Addressing this further, the Cyclomics team has received some early access flow cells of the new pore, R10, which they also used to evaluate the false positive rates in TP53. The results, Jeroen said, looked “really quite promising”, as far more areas contained no observable errors, meaning more loci that could be included in the assay. There were still some problematic areas in the R10 data, but interestingly, when Jeroen mapped the erroneous areas for R10 against the tricky areas in R9.4, the error profiles did not overlap, meaning different areas were high accuracy. This throws up all sorts of interesting possibilities for use of the two pores – be that selecting the right flow cell for the target of the assay, or combining the two types of data, or another avenue.

Following the development and testing stages, the Cyclomics team set up for clinical trial with 30 early stage and 20 recurrence patients. The question they wanted to answer, Jeroen explained, was whether the Cyclomics protocol allowed the team to make better decisions on treatment regime than the normal monitoring process. The trial began late in 2018, so is mid-progress at the moment, allowing only data for the first two patients to be shared.

The first patient example Jeroen gave presented with a stage II tumour and had a mutation in TP53 at 60% prevalence. They had undergone radiation and chemotherapy, and although the MRI scans showed no visible difference in the first few weeks post-treatment, 9 months later the patient displayed residual disease at lymph nodes. The team obtained blood samples pre-treatment, and at week 2 and 5 post treatment. After including controls of healthy subjects, the preliminary results showed that the mutant levels in the blood dropped in post treatment, only to rise again by week 5, indicating there were some residual disease present very early in the process. This example gave what Jeroen described as a “fine-grain look at treatment response” that correlated with the eventual MRI visual phenotype.

The second patient example consisted of a presentation of a stage IV tumour, meaning data could only be obtained at the pretreatment phase. The aim for this data was to demonstrate that the relevant mutation could be clearly identified, and quickly, so Jeroen plotted the sequencing results as a function of sequencing time. This graph showed that within 5-7 hours, the team could see ample evidence for the presence of problematic mutations in the patient’s blood.
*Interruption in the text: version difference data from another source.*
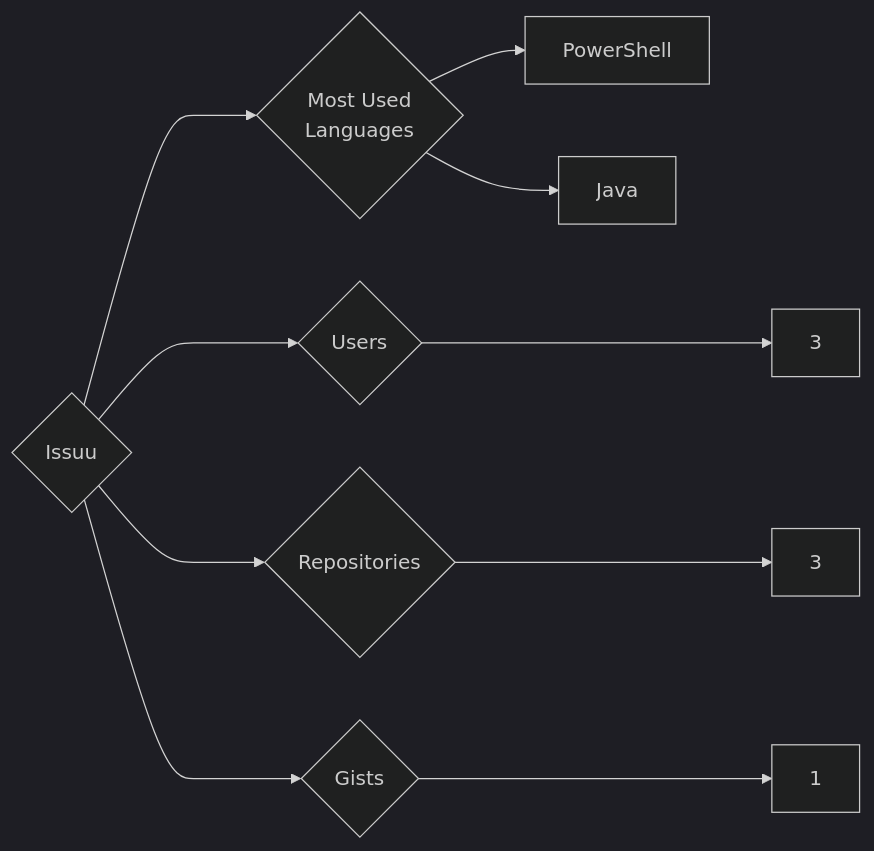
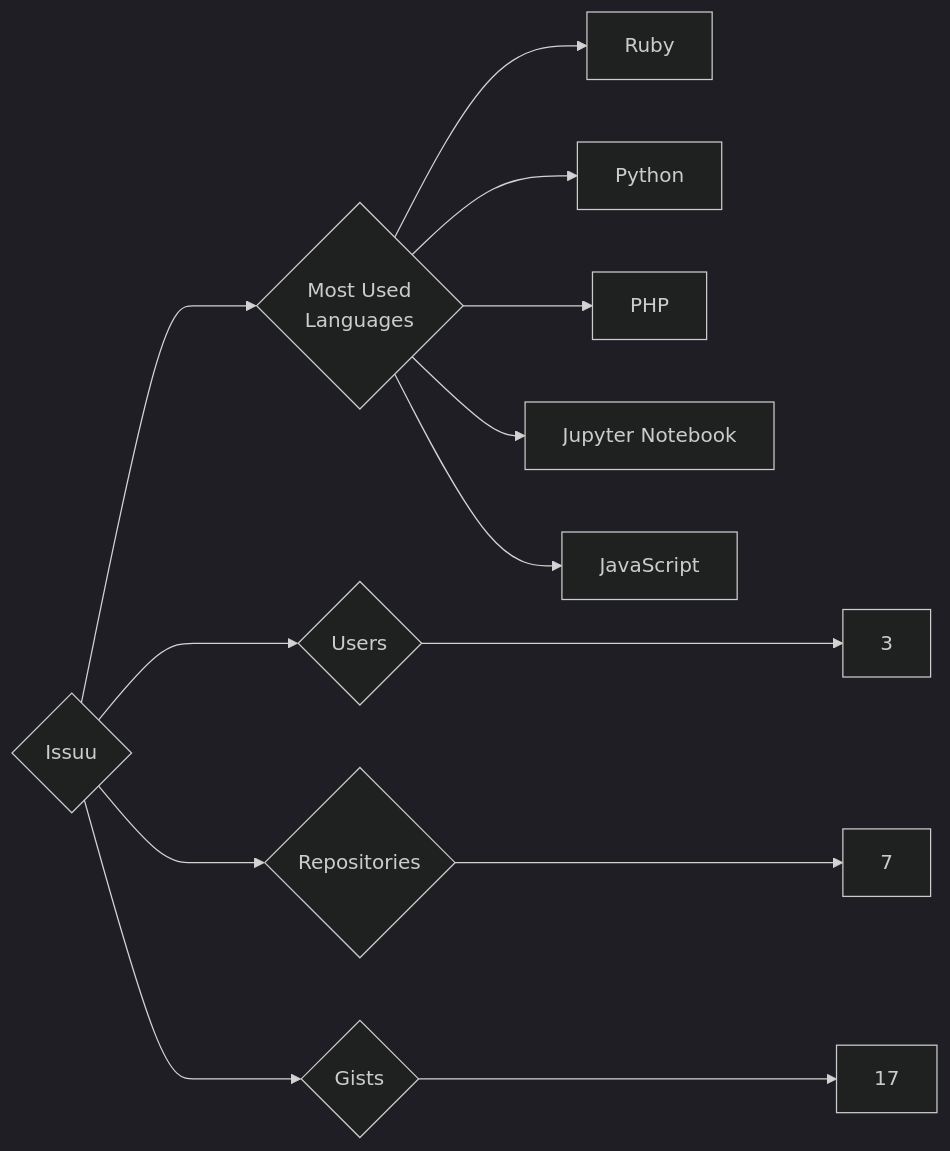
The diagram in targets/Issuu/README.md (trickest/insiders), drawn with Mermaid (dark theme) before and after one commit. The commit also changed 859 other files, not shown here.

````diff
--- a/targets/Issuu/README.md
+++ b/targets/Issuu/README.md
@@ -3,10 +3,13 @@
 ```mermaid
 graph LR
 COMPANY_NAME{Issuu}
 COMPANY_NAME ---> U{Users} ---> UN[3]
-COMPANY_NAME ---> R{Repositories} ---> RN[3]
-COMPANY_NAME ---> G{Gists} ---> GN[1]
+COMPANY_NAME ---> R{Repositories} ---> RN[7]
+COMPANY_NAME ---> G{Gists} ---> GN[17]
 COMPANY_NAME ---> ML{Most Used<br>Languages}
-ML --> PowerShell[PowerShell]
-ML --> Java[Java]
+ML --> Ruby[Ruby]
+ML --> Python[Python]
+ML --> PHP[PHP]
+ML --> Jupyter_Notebook[Jupyter Notebook]
+ML --> JavaScript[JavaScript]
 ```
````
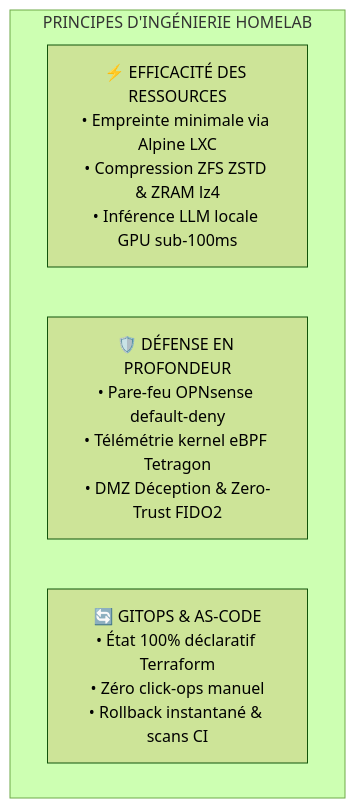
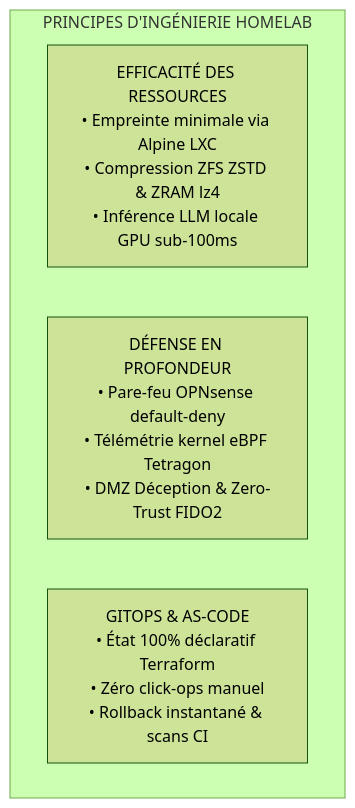
Before and after one commit to stefanutc1/datacenter: the first of 3 diagrams in README.fr.md, drawn with Mermaid (forest theme). The commit also changed other lines of this file and 7 other files, not shown here.

````diff
--- a/README.fr.md
+++ b/README.fr.md
@@ -54,9 +54,9 @@
 ```mermaid
 flowchart LR
-    subgraph Principles["PRINCIPES D'INGÉNIERIE HOMELAB"]
-        direction LR
-        P1["⚡ EFFICACITÉ DES RESSOURCES<br/>• Empreinte minimale via Alpine LXC<br/>• Compression ZFS ZSTD & ZRAM lz4<br/>• Inférence LLM locale GPU sub-100ms"]
-        P2["🛡️ DÉFENSE EN PROFONDEUR<br/>• Pare-feu OPNsense default-deny<br/>• Télémétrie kernel eBPF Tetragon<br/>• DMZ Déception & Zero-Trust FIDO2"]
-        P3["🔄 GITOPS & AS-CODE<br/>• État 100% déclaratif Terraform<br/>• Zéro click-ops manuel<br/>• Rollback instantané & scans CI"]
-    end
+ subgraph Principles["PRINCIPES D'INGÉNIERIE HOMELAB"]
+ direction LR
+ P1["EFFICACITÉ DES RESSOURCES<br/>• Empreinte minimale via Alpine LXC<br/>• Compression ZFS ZSTD & ZRAM lz4<br/>• Inférence LLM locale GPU sub-100ms"]
+ P2["DÉFENSE EN PROFONDEUR<br/>• Pare-feu OPNsense default-deny<br/>• Télémétrie kernel eBPF Tetragon<br/>• DMZ Déception & Zero-Trust FIDO2"]
+ P3["GITOPS & AS-CODE<br/>• État 100% déclaratif Terraform<br/>• Zéro click-ops manuel<br/>• Rollback instantané & scans CI"]
+ end
 ```
````
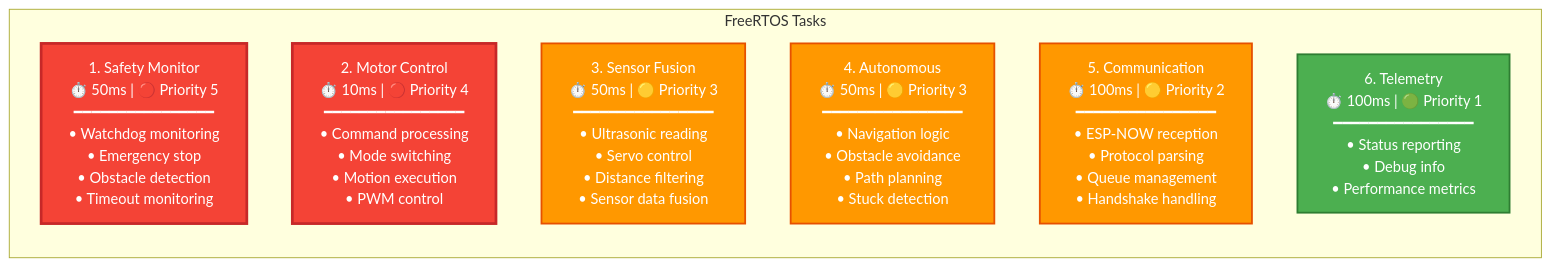
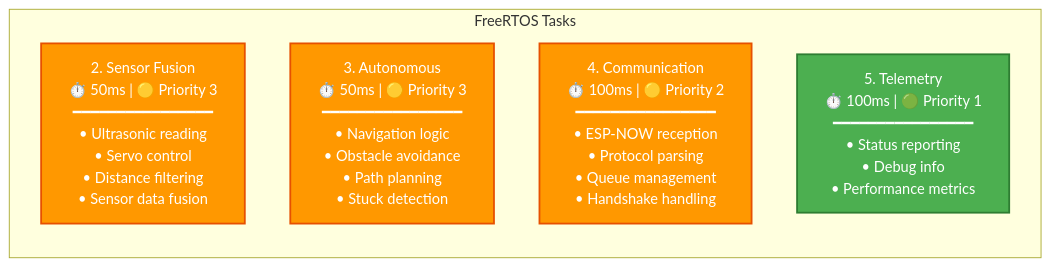
One commit to Yaniv23/final-project-gesture-car changed the third of 16 diagrams in docs/architecture.md. Above: the diagram before and after it, drawn with Mermaid. The commit also changed other lines of this file and 38 other files, not shown here.

First line of the commit message:
Improve-autonomous-mode (#34)

````diff
--- a/docs/architecture.md
+++ b/docs/architecture.md
@@ -163,30 +161,24 @@
 ```mermaid
 graph LR
     subgraph Tasks["FreeRTOS Tasks"]
-        T1["1. Safety Monitor<br/>⏱️ 50ms | 🔴 Priority 5<br/>━━━━━━━━━━━━━━━━<br/>• Watchdog monitoring<br/>• Emergency stop<br/>• Obstacle detection<br/>• Timeout monitoring"]
+        T2["2. Sensor Fusion<br/>⏱️ 50ms | 🟡 Priority 3<br/>━━━━━━━━━━━━━━━━<br/>• Ultrasonic reading<br/>• Servo control<br/>• Distance filtering<br/>• Sensor data fusion"]
         
-        T2["2. Motor Control<br/>⏱️ 10ms | 🔴 Priority 4<br/>━━━━━━━━━━━━━━━━<br/>• Command processing<br/>• Mode switching<br/>• Motion execution<br/>• PWM control"]
+        T3["3. Autonomous<br/>⏱️ 50ms | 🟡 Priority 3<br/>━━━━━━━━━━━━━━━━<br/>• Navigation logic<br/>• Obstacle avoidance<br/>• Path planning<br/>• Stuck detection"]
         
-        T3["3. Sensor Fusion<br/>⏱️ 50ms | 🟡 Priority 3<br/>━━━━━━━━━━━━━━━━<br/>• Ultrasonic reading<br/>• Servo control<br/>• Distance filtering<br/>• Sensor data fusion"]
+        T4["4. Communication<br/>⏱️ 100ms | 🟡 Priority 2<br/>━━━━━━━━━━━━━━━━<br/>• ESP-NOW reception<br/>• Protocol parsing<br/>• Queue management<br/>• Handshake handling"]
         
-        T4["4. Autonomous<br/>⏱️ 50ms | 🟡 Priority 3<br/>━━━━━━━━━━━━━━━━<br/>• Navigation logic<br/>• Obstacle avoidance<br/>• Path planning<br/>• Stuck detection"]
-        
-        T5["5. Communication<br/>⏱️ 100ms | 🟡 Priority 2<br/>━━━━━━━━━━━━━━━━<br/>• ESP-NOW reception<br/>• Protocol parsing<br/>• Queue management<br/>• Handshake handling"]
-        
-        T6["6. Telemetry<br/>⏱️ 100ms | 🟢 Priority 1<br/>━━━━━━━━━━━━━━━━<br/>• Status reporting<br/>• Debug info<br/>• Performance metrics"]
+        T5["5. Telemetry<br/>⏱️ 100ms | 🟢 Priority 1<br/>━━━━━━━━━━━━━━━━<br/>• Status reporting<br/>• Debug info<br/>• Performance metrics"]
     end
     
     classDef task1 fill:#F44336,stroke:#C62828,stroke-width:3px,color:#fff
-    classDef task2 fill:#F44336,stroke:#C62828,stroke-width:3px,color:#fff
+    classDef task2 fill:#FF9800,stroke:#E65100,stroke-width:2px,color:#fff
     classDef task3 fill:#FF9800,stroke:#E65100,stroke-width:2px,color:#fff
     classDef task4 fill:#FF9800,stroke:#E65100,stroke-width:2px,color:#fff
-    classDef task5 fill:#FF9800,stroke:#E65100,stroke-width:2px,color:#fff
-    classDef task6 fill:#4CAF50,stroke:#2E7D32,stroke-width:2px,color:#fff
+    classDef task5 fill:#4CAF50,stroke:#2E7D32,stroke-width:2px,color:#fff
     
     class T1 task1
     class T2 task2
     class T3 task3
     class T4 task4
     class T5 task5
-    class T6 task6
 ```
````
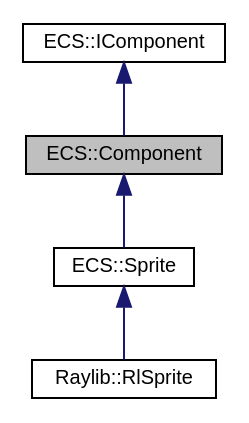
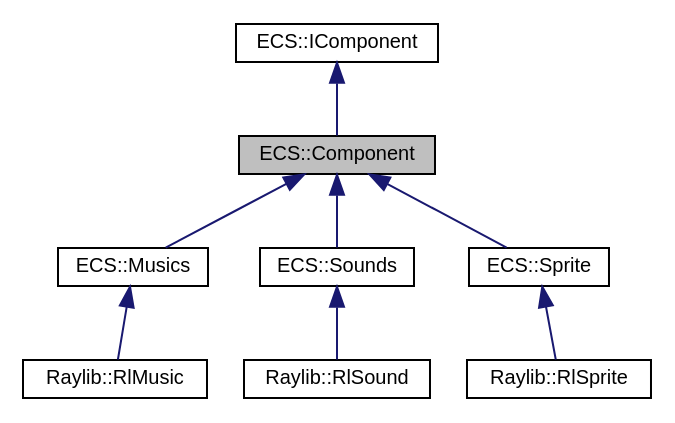
The diagram in classECS_1_1Component__inherit__graph.dot (TerryMazzoni/RTypeMirror), drawn with Graphviz before and after one commit. The commit also changed 100 other files, not shown here.

```diff
--- a/classECS_1_1Component__inherit__graph.dot
+++ b/classECS_1_1Component__inherit__graph.dot
@@ -1,13 +1,21 @@
 digraph "ECS::Component"
 {
  // LATEX_PDF_SIZE
   edge [fontname="Helvetica",fontsize="10",labelfontname="Helvetica",labelfontsize="10"];
   node [fontname="Helvetica",fontsize="10",shape=record];
   Node1 [label="ECS::Component",height=0.2,width=0.4,color="black", fillcolor="grey75", style="filled", fontcolor="black",tooltip=" "];
   Node2 -> Node1 [dir="back",color="midnightblue",fontsize="10",style="solid",fontname="Helvetica"];
   Node2 [label="ECS::IComponent",height=0.2,width=0.4,color="black", fillcolor="white", style="filled",URL="$classECS_1_1IComponent.html",tooltip=" "];
   Node1 -> Node3 [dir="back",color="midnightblue",fontsize="10",style="solid",fontname="Helvetica"];
-  Node3 [label="ECS::Sprite",height=0.2,width=0.4,color="black", fillcolor="white", style="filled",URL="$classECS_1_1Sprite.html",tooltip=" "];
+  Node3 [label="ECS::Musics",height=0.2,width=0.4,color="black", fillcolor="white", style="filled",URL="$classECS_1_1Musics.html",tooltip=" "];
   Node3 -> Node4 [dir="back",color="midnightblue",fontsize="10",style="solid",fontname="Helvetica"];
-  Node4 [label="Raylib::RlSprite",height=0.2,width=0.4,color="black", fillcolor="white", style="filled",URL="$classRaylib_1_1RlSprite.html",tooltip=" "];
+  Node4 [label="Raylib::RlMusic",height=0.2,width=0.4,color="black", fillcolor="white", style="filled",URL="$classRaylib_1_1RlMusic.html",tooltip=" "];
+  Node1 -> Node5 [dir="back",color="midnightblue",fontsize="10",style="solid",fontname="Helvetica"];
+  Node5 [label="ECS::Sounds",height=0.2,width=0.4,color="black", fillcolor="white", style="filled",URL="$classECS_1_1Sounds.html",tooltip=" "];
+  Node5 -> Node6 [dir="back",color="midnightblue",fontsize="10",style="solid",fontname="Helvetica"];
+  Node6 [label="Raylib::RlSound",height=0.2,width=0.4,color="black", fillcolor="white", style="filled",URL="$classRaylib_1_1RlSound.html",tooltip=" "];
+  Node1 -> Node7 [dir="back",color="midnightblue",fontsize="10",style="solid",fontname="Helvetica"];
+  Node7 [label="ECS::Sprite",height=0.2,width=0.4,color="black", fillcolor="white", style="filled",URL="$classECS_1_1Sprite.html",tooltip=" "];
+  Node7 -> Node8 [dir="back",color="midnightblue",fontsize="10",style="solid",fontname="Helvetica"];
+  Node8 [label="Raylib::RlSprite",height=0.2,width=0.4,color="black", fillcolor="white", style="filled",URL="$classRaylib_1_1RlSprite.html",tooltip=" "];
 }
```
Based on these early examples, the Cyclomics team are optimistic that the process they develop can allow much more rapid interventions into treatment cycles by acting on mutation data on a quick turnaround.

To conclude his talk, Jeroen highlighted some of the methods for improvement he is pursuing right now. Referring back to the improvement basecalling with the new guppy basecaller made to the false positive rate, Jeroen explained that this gives him a clear conclusion – all the information must be in the signal, and it is the interpretation of that data that makes a crucial difference.

This lead the team to develop an approach using dynamic time warping on the backbone signal and insert signals, and applying deep learning to that data to assess whether a mutation is present directly from the signal, instead of passing via a basecalling step. The accuracy of detection across training epochs increased significantly, illustrating clearly that training and optimising for a particular target can massively increase algorithmic capability. The first results of using the algorithm were very promising, clearly showing the difference between wildtype and mutant reads at very high accuracy, and the hope is that these deep learning approaches will be utilised in the Cyclomics-seq pipeline very soon.

Finally, Jeroen described his overall vision – that Cyclomics-seq should reach patients – and explained that Cyclomics was now a newly formed spinout company who aim to market an ultra-flexible blood test for TP53. Subsequently, this could be expanded to additional fundamental gene targets, but the team are also actively pursing widening their approach to a whole-genome method that could incorporate base modification analysis too. Overall, the ambition is to be the first liquid biopsy company based on a third generation sequencing platform.

Authors: Jeroen de Ridder